To be clear, the denomination as “Sanctuary Church” is loosely defined in this resolution. It is not binding on individual congregations. It does not call for illegal actions. It does mean that the ELCA cares for the most vulnerable people who are cut by the shards of a broken immigration system. We here at Christ the King Church have long shared this commitment to being sanctuary, and we will continue so. For example, a group has begun here at Christ the King Church to discern how we can care in legal ways for migrants and refugees near us who need our help with prayer, a toothbrush, soap and water, food, legal advocacy, or other. Whatever else “Sanctuary Church” means, it accords with God’s call to us to be A Healing Place.

So, we must discern the moment. What is God doing now? Are we seeing rightly? Or are we holding on to presumptions and pretensions that are little more than our personal and social preferences now turned into idols? This is the much more important question for us as church and as individuals to ask every day. It is also wonderfully true that when Jesus the true Prince and Maker of Peace comes into our lives, we will experience dislocation. We will be challenged to let go of the things and thoughts that resist the Spirit’s life-giving flames. This is what it means to be refined.
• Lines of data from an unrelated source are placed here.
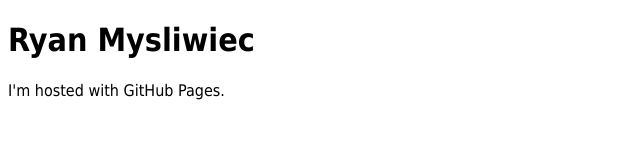
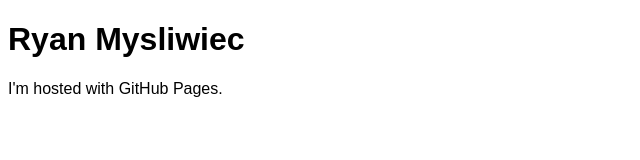
Before and after one commit to retroshade/retroshade.github.io, a plain HTML site: page index.html in a window 1280 px wide. Shown: the whole page, without its empty margins (0-640 px from the left). Drawn offline with Linux system fonts and the light colour scheme.

Commit message:
Update index.html

```diff
--- a/index.html
+++ b/index.html
@@ -5,7 +5,7 @@
 		<Title>Ryan Mysliwiec</Title>
 		<style>
 			body {
-				font-family: Tahoma;
+				font-family: sans-serif;
 			}
 		</style>
 	</head>
```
This is what it means to take the leap of faith. An opportunity comes to a person or congregation. It is wholly unexpected. We struggle to use the best of what we have in well-winnowed wisdom to discern what to do. As Paul says, we test all the spirits. Is it a new job? A new life chapter full of the unknown? A call that indeed requires civil disobedience, like saving Jewish lives before and during World War II? A call for a congregation to do something heretofore wholly unimagined?

To answer well, Jesus says: discern now. Be not captive to your nostalgic past or your fantasy future. Interpret the present time. Trust Christ. As Thomas Merton put it, “You do not need to know what is happening, or exactly where it is all going. What you need is to recognize the possibilities and challenges offered by the present moment, and embrace them with courage, faith and hope. In such an event, courage is the authentic form taken by love.” And, all the while, as part and parcel of Christ’s refining love, he does not step away from the family meal. In fact, he endures and feeds it with his own real self by true word, water, feast, and acts of love. It is how we are refined, how we endure, how we can hope, and how God rules faithfully and lovingly.